§ **Problem to work on**
Once the pictures are removed, output the remaining entries exactly as given.
* * *
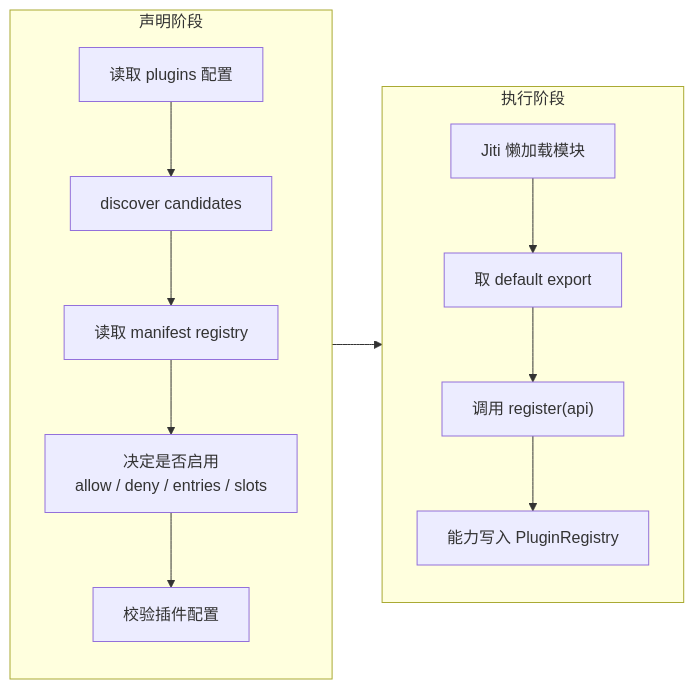
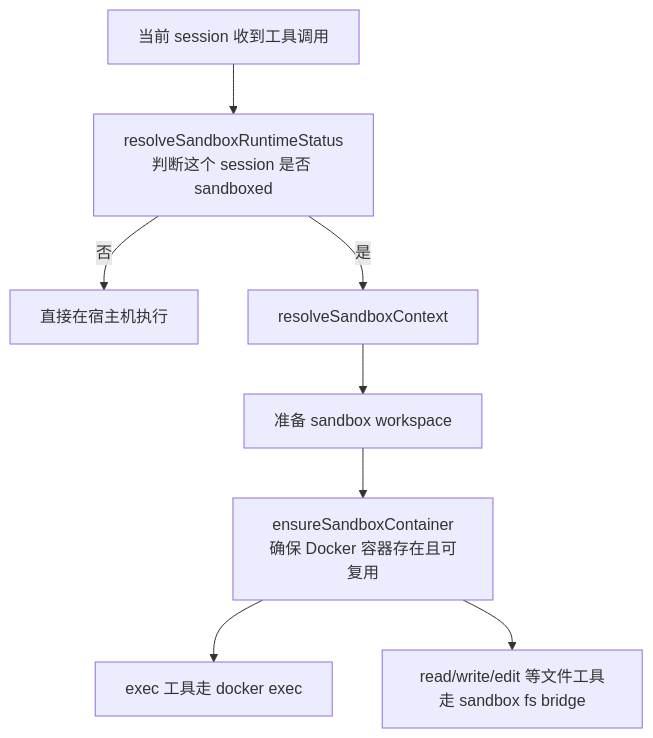
The second of 6 diagrams in source/_posts/2026-03-15-安全模型.md (Qxiaoqi/blog-solitude), drawn with Mermaid before and after one commit. The commit also changed other lines of this file and 7 other files, not shown here.

````diff
--- a/source/_posts/2026-03-15-安全模型.md
+++ b/source/_posts/2026-03-15-安全模型.md
@@ -416,19 +219,10 @@
-{% mermaid %}
-flowchart LR
-    subgraph S1["声明阶段"]
-        direction TB
-        A["读取 plugins 配置"] --> B["discover candidates"]
-        B --> C["读取 manifest registry"]
-        C --> D["决定是否启用<br/>allow / deny / entries / slots"]
-        D --> E["校验插件配置"]
-    end
-
-    subgraph S2["执行阶段"]
-        direction TB
-        F["Jiti 懒加载模块"] --> G["取 default export"]
-        G --> H["调用 register(api)"]
-        H --> I["能力写入 PluginRegistry"]
-    end
-
-    E --> F
-{% endmermaid %}
+```mermaid
+flowchart TD
+    A["当前 session 收到工具调用"] --> B["resolveSandboxRuntimeStatus<br/>判断这个 session 是否 sandboxed"]
+    B -->|否| H["直接在宿主机执行"]
+    B -->|是| C["resolveSandboxContext"]
+    C --> D["准备 sandbox workspace"]
+    D --> E["ensureSandboxContainer<br/>确保 Docker 容器存在且可复用"]
+    E --> F["exec 工具走 docker exec"]
+    E --> G["read/write/edit 等文件工具走 sandbox fs bridge"]
+```
````
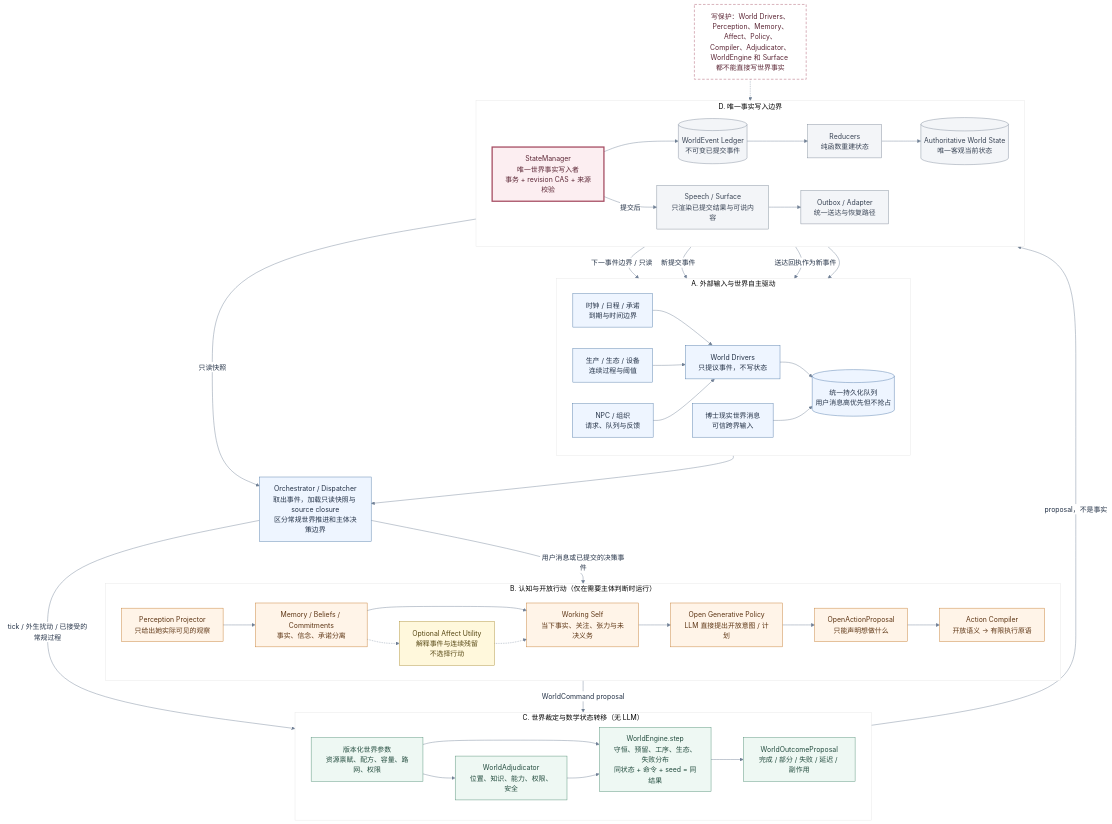
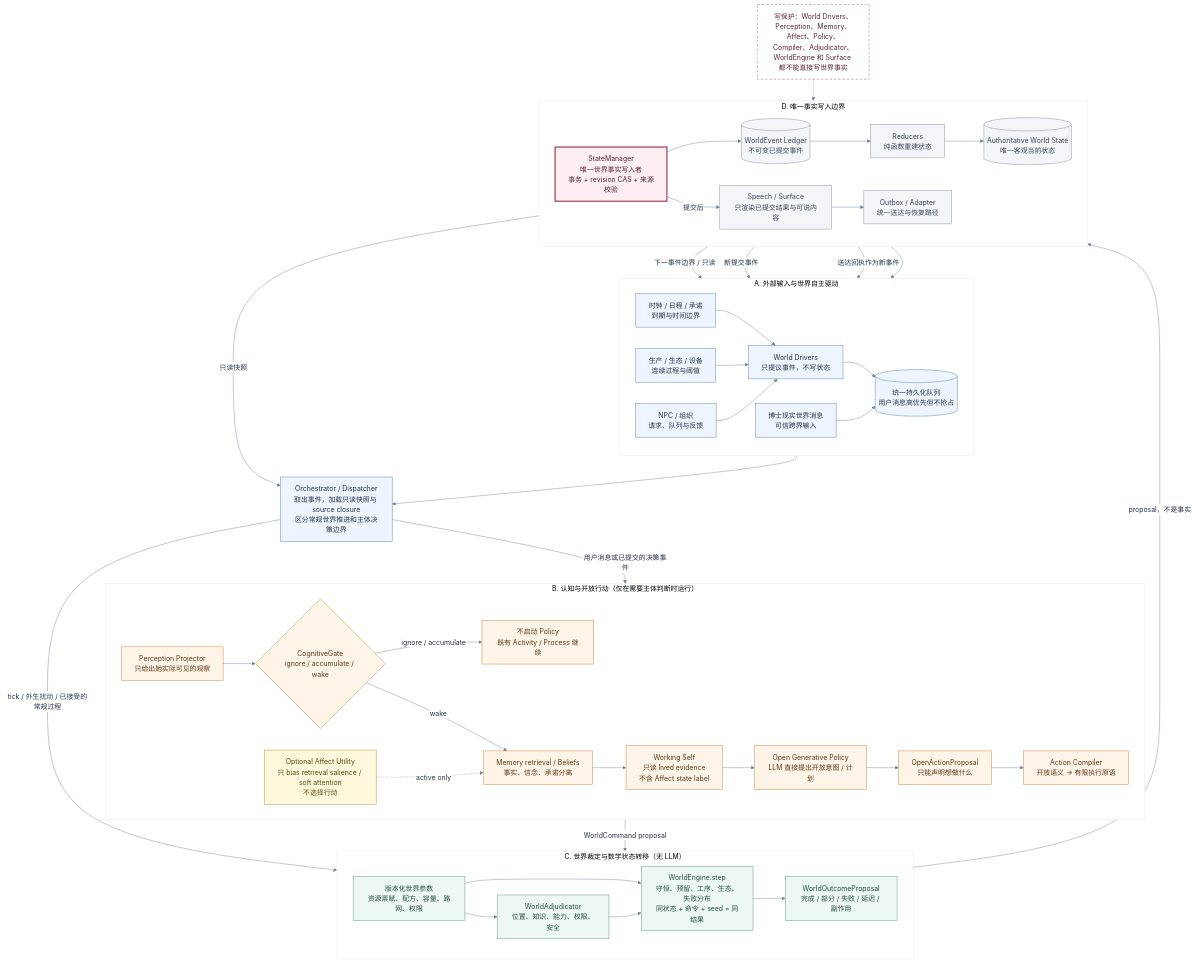
Before and after one commit to yanyuliu01/gf: the diagram in world-interaction-structure-v1.mmd, drawn with Mermaid. The commit also changed 16 other files, not shown here.

```diff
--- a/world-interaction-structure-v1.mmd
+++ b/world-interaction-structure-v1.mmd
@@ -1,85 +1,89 @@
 %%{init: {"theme":"base","themeVariables":{"background":"#f7f9fc","primaryColor":"#ffffff","primaryTextColor":"#243247","primaryBorderColor":"#cbd5e1","lineColor":"#718096","fontFamily":"Microsoft YaHei, Segoe UI, sans-serif"}}}%%
 flowchart TB
   subgraph SOURCES["A. 外部输入与世界自主驱动"]
     direction LR
     DOCTOR["博士现实世界消息<br/>可信跨界输入"]
     CLOCK["时钟 / 日程 / 承诺<br/>到期与时间边界"]
     PROCESS["生产 / 生态 / 设备<br/>连续过程与阈值"]
     NPC["NPC / 组织<br/>请求、队列与反馈"]
     DRIVERS["World Drivers<br/>只提议事件，不写状态"]
     QUEUE[("统一持久化队列<br/>用户消息高优先但不抢占")]
     CLOCK --> DRIVERS
     PROCESS --> DRIVERS
     NPC --> DRIVERS
     DRIVERS --> QUEUE
     DOCTOR --> QUEUE
   end
 
   ORCH["Orchestrator / Dispatcher<br/>取出事件，加载只读快照与 source closure<br/>区分常规世界推进和主体决策边界"]
   QUEUE --> ORCH
 
   subgraph COGNITION["B. 认知与开放行动（仅在需要主体判断时运行）"]
     direction LR
     PERCEPTION["Perception Projector<br/>只给出她实际可见的观察"]
-    MEMORY["Memory / Beliefs / Commitments<br/>事实、信念、承诺分离"]
-    AFFECT["Optional Affect Utility<br/>解释事件与连续残留<br/>不选择行动"]
-    SELF["Working Self<br/>当下事实、关注、张力与未决义务"]
+    GATE{"CognitiveGate<br/>ignore / accumulate / wake"}
+    DEFER["不启动 Policy<br/>既有 Activity / Process 继续"]
+    MEMORY["Memory retrieval / Beliefs<br/>事实、信念、承诺分离"]
+    AFFECT["Optional Affect Utility<br/>只 bias retrieval salience / soft attention<br/>不选择行动"]
+    SELF["Working Self<br/>只读 lived evidence<br/>不含 Affect state label"]
     POLICY["Open Generative Policy<br/>LLM 直接提出开放意图 / 计划"]
     ACTION["OpenActionProposal<br/>只能声明想做什么"]
     COMPILER["Action Compiler<br/>开放语义 -> 有限执行原语"]
-    PERCEPTION --> MEMORY --> SELF --> POLICY --> ACTION --> COMPILER
-    MEMORY -.-> AFFECT -.-> SELF
+    PERCEPTION --> GATE
+    GATE -->|"ignore / accumulate"| DEFER
+    GATE -->|"wake"| MEMORY --> SELF --> POLICY --> ACTION --> COMPILER
+    AFFECT -.->|"active only"| MEMORY
   end
 
   ORCH -->|"用户消息或已提交的决策事件"| PERCEPTION
 
   subgraph TRANSITION["C. 世界裁定与数学状态转移（无 LLM）"]
     direction LR
     LAWS["版本化世界参数<br/>资源禀赋、配方、容量、路网、权限"]
     ADJ["WorldAdjudicator<br/>位置、知识、能力、权限、安全"]
     ENGINE["WorldEngine.step<br/>守恒、预留、工序、生态、失败分布<br/>同状态 + 命令 + seed = 同结果"]
     OUTCOME["WorldOutcomeProposal<br/>完成 / 部分 / 失败 / 延迟 / 副作用"]
     LAWS --> ADJ
     LAWS --> ENGINE
     ADJ --> ENGINE --> OUTCOME
   end
 
   ORCH -->|"tick / 外生扰动 / 已接受的常规过程"| ENGINE
   COMPILER -->|"WorldCommand proposal"| ADJ
 
   subgraph COMMIT["D. 唯一事实写入边界"]
     direction LR
     WRITER["StateManager<br/>唯一世界事实写入者<br/>事务 + revision CAS + 来源校验"]
     LEDGER[("WorldEvent Ledger<br/>不可变已提交事件")]
     REDUCERS["Reducers<br/>纯函数重建状态"]
     STATE[("Authoritative World State<br/>唯一客观当前状态")]
     SURFACE["Speech / Surface<br/>只渲染已提交结果与可说内容"]
     OUTBOX["Outbox / Adapter<br/>统一送达与恢复路径"]
     WRITER --> LEDGER --> REDUCERS --> STATE
     WRITER -->|"提交后"| SURFACE --> OUTBOX
   end
 
   OUTCOME -->|"proposal，不是事实"| WRITER
   STATE -->|"只读快照"| ORCH
   STATE -->|"下一事件边界 / 只读"| DRIVERS
   WRITER -->|"新提交事件"| QUEUE
   OUTBOX -->|"送达回执作为新事件"| QUEUE
   OUTBOX --> DOCTOR
 
   READONLY["写保护：World Drivers、Perception、Memory、Affect、Policy、Compiler、Adjudicator、WorldEngine 和 Surface 都不能直接写世界事实"]
   READONLY -.-> WRITER
 
   classDef input fill:#eef5ff,stroke:#4f79a8,color:#243247;
   classDef cognition fill:#fff4e8,stroke:#c47a2c,color:#5e3615;
   classDef affect fill:#fff8dc,stroke:#aa8b2f,color:#564713;
   classDef world fill:#eef8f3,stroke:#4d8c72,color:#234c3e;
   classDef commit fill:#f3f5f8,stroke:#7d8998,color:#394455;
   classDef writer fill:#fceef1,stroke:#a64d63,color:#5c2635,stroke-width:3px;
   classDef note fill:#ffffff,stroke:#a64d63,color:#5c2635,stroke-dasharray:6 4;
   class DOCTOR,CLOCK,PROCESS,NPC,DRIVERS,QUEUE,ORCH input;
-  class PERCEPTION,MEMORY,SELF,POLICY,ACTION,COMPILER cognition;
+  class PERCEPTION,GATE,DEFER,MEMORY,SELF,POLICY,ACTION,COMPILER cognition;
   class AFFECT affect;
   class LAWS,ADJ,ENGINE,OUTCOME world;
   class LEDGER,REDUCERS,STATE,SURFACE,OUTBOX commit;
   class WRITER writer;
   class READONLY note;
```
* * *
§ **Response**
The second of 6 diagrams in source/_posts/2026-03-15-安全模型.md (Qxiaoqi/blog-solitude), drawn with Mermaid before and after one commit. The commit also changed other lines of this file and 7 other files, not shown here.

````diff
--- a/source/_posts/2026-03-15-安全模型.md
+++ b/source/_posts/2026-03-15-安全模型.md
@@ -416,19 +219,10 @@
-{% mermaid %}
-flowchart LR
-    subgraph S1["声明阶段"]
-        direction TB
-        A["读取 plugins 配置"] --> B["discover candidates"]
-        B --> C["读取 manifest registry"]
-        C --> D["决定是否启用<br/>allow / deny / entries / slots"]
-        D --> E["校验插件配置"]
-    end
-
-    subgraph S2["执行阶段"]
-        direction TB
-        F["Jiti 懒加载模块"] --> G["取 default export"]
-        G --> H["调用 register(api)"]
-        H --> I["能力写入 PluginRegistry"]
-    end
-
-    E --> F
-{% endmermaid %}
+```mermaid
+flowchart TD
+    A["当前 session 收到工具调用"] --> B["resolveSandboxRuntimeStatus<br/>判断这个 session 是否 sandboxed"]
+    B -->|否| H["直接在宿主机执行"]
+    B -->|是| C["resolveSandboxContext"]
+    C --> D["准备 sandbox workspace"]
+    D --> E["ensureSandboxContainer<br/>确保 Docker 容器存在且可复用"]
+    E --> F["exec 工具走 docker exec"]
+    E --> G["read/write/edit 等文件工具走 sandbox fs bridge"]
+```
````
Before and after one commit to yanyuliu01/gf: the diagram in world-interaction-structure-v1.mmd, drawn with Mermaid. The commit also changed 16 other files, not shown here.

```diff
--- a/world-interaction-structure-v1.mmd
+++ b/world-interaction-structure-v1.mmd
@@ -1,85 +1,89 @@
 %%{init: {"theme":"base","themeVariables":{"background":"#f7f9fc","primaryColor":"#ffffff","primaryTextColor":"#243247","primaryBorderColor":"#cbd5e1","lineColor":"#718096","fontFamily":"Microsoft YaHei, Segoe UI, sans-serif"}}}%%
 flowchart TB
   subgraph SOURCES["A. 外部输入与世界自主驱动"]
     direction LR
     DOCTOR["博士现实世界消息<br/>可信跨界输入"]
     CLOCK["时钟 / 日程 / 承诺<br/>到期与时间边界"]
     PROCESS["生产 / 生态 / 设备<br/>连续过程与阈值"]
     NPC["NPC / 组织<br/>请求、队列与反馈"]
     DRIVERS["World Drivers<br/>只提议事件，不写状态"]
     QUEUE[("统一持久化队列<br/>用户消息高优先但不抢占")]
     CLOCK --> DRIVERS
     PROCESS --> DRIVERS
     NPC --> DRIVERS
     DRIVERS --> QUEUE
     DOCTOR --> QUEUE
   end
 
   ORCH["Orchestrator / Dispatcher<br/>取出事件，加载只读快照与 source closure<br/>区分常规世界推进和主体决策边界"]
   QUEUE --> ORCH
 
   subgraph COGNITION["B. 认知与开放行动（仅在需要主体判断时运行）"]
     direction LR
     PERCEPTION["Perception Projector<br/>只给出她实际可见的观察"]
-    MEMORY["Memory / Beliefs / Commitments<br/>事实、信念、承诺分离"]
-    AFFECT["Optional Affect Utility<br/>解释事件与连续残留<br/>不选择行动"]
-    SELF["Working Self<br/>当下事实、关注、张力与未决义务"]
+    GATE{"CognitiveGate<br/>ignore / accumulate / wake"}
+    DEFER["不启动 Policy<br/>既有 Activity / Process 继续"]
+    MEMORY["Memory retrieval / Beliefs<br/>事实、信念、承诺分离"]
+    AFFECT["Optional Affect Utility<br/>只 bias retrieval salience / soft attention<br/>不选择行动"]
+    SELF["Working Self<br/>只读 lived evidence<br/>不含 Affect state label"]
     POLICY["Open Generative Policy<br/>LLM 直接提出开放意图 / 计划"]
     ACTION["OpenActionProposal<br/>只能声明想做什么"]
     COMPILER["Action Compiler<br/>开放语义 -> 有限执行原语"]
-    PERCEPTION --> MEMORY --> SELF --> POLICY --> ACTION --> COMPILER
-    MEMORY -.-> AFFECT -.-> SELF
+    PERCEPTION --> GATE
+    GATE -->|"ignore / accumulate"| DEFER
+    GATE -->|"wake"| MEMORY --> SELF --> POLICY --> ACTION --> COMPILER
+    AFFECT -.->|"active only"| MEMORY
   end
 
   ORCH -->|"用户消息或已提交的决策事件"| PERCEPTION
 
   subgraph TRANSITION["C. 世界裁定与数学状态转移（无 LLM）"]
     direction LR
     LAWS["版本化世界参数<br/>资源禀赋、配方、容量、路网、权限"]
     ADJ["WorldAdjudicator<br/>位置、知识、能力、权限、安全"]
     ENGINE["WorldEngine.step<br/>守恒、预留、工序、生态、失败分布<br/>同状态 + 命令 + seed = 同结果"]
     OUTCOME["WorldOutcomeProposal<br/>完成 / 部分 / 失败 / 延迟 / 副作用"]
     LAWS --> ADJ
     LAWS --> ENGINE
     ADJ --> ENGINE --> OUTCOME
   end
 
   ORCH -->|"tick / 外生扰动 / 已接受的常规过程"| ENGINE
   COMPILER -->|"WorldCommand proposal"| ADJ
 
   subgraph COMMIT["D. 唯一事实写入边界"]
     direction LR
     WRITER["StateManager<br/>唯一世界事实写入者<br/>事务 + revision CAS + 来源校验"]
     LEDGER[("WorldEvent Ledger<br/>不可变已提交事件")]
     REDUCERS["Reducers<br/>纯函数重建状态"]
     STATE[("Authoritative World State<br/>唯一客观当前状态")]
     SURFACE["Speech / Surface<br/>只渲染已提交结果与可说内容"]
     OUTBOX["Outbox / Adapter<br/>统一送达与恢复路径"]
     WRITER --> LEDGER --> REDUCERS --> STATE
     WRITER -->|"提交后"| SURFACE --> OUTBOX
   end
 
   OUTCOME -->|"proposal，不是事实"| WRITER
   STATE -->|"只读快照"| ORCH
   STATE -->|"下一事件边界 / 只读"| DRIVERS
   WRITER -->|"新提交事件"| QUEUE
   OUTBOX -->|"送达回执作为新事件"| QUEUE
   OUTBOX --> DOCTOR
 
   READONLY["写保护：World Drivers、Perception、Memory、Affect、Policy、Compiler、Adjudicator、WorldEngine 和 Surface 都不能直接写世界事实"]
   READONLY -.-> WRITER
 
   classDef input fill:#eef5ff,stroke:#4f79a8,color:#243247;
   classDef cognition fill:#fff4e8,stroke:#c47a2c,color:#5e3615;
   classDef affect fill:#fff8dc,stroke:#aa8b2f,color:#564713;
   classDef world fill:#eef8f3,stroke:#4d8c72,color:#234c3e;
   classDef commit fill:#f3f5f8,stroke:#7d8998,color:#394455;
   classDef writer fill:#fceef1,stroke:#a64d63,color:#5c2635,stroke-width:3px;
   classDef note fill:#ffffff,stroke:#a64d63,color:#5c2635,stroke-dasharray:6 4;
   class DOCTOR,CLOCK,PROCESS,NPC,DRIVERS,QUEUE,ORCH input;
-  class PERCEPTION,MEMORY,SELF,POLICY,ACTION,COMPILER cognition;
+  class PERCEPTION,GATE,DEFER,MEMORY,SELF,POLICY,ACTION,COMPILER cognition;
   class AFFECT affect;
   class LAWS,ADJ,ENGINE,OUTCOME world;
   class LEDGER,REDUCERS,STATE,SURFACE,OUTBOX commit;
   class WRITER writer;
   class READONLY note;
```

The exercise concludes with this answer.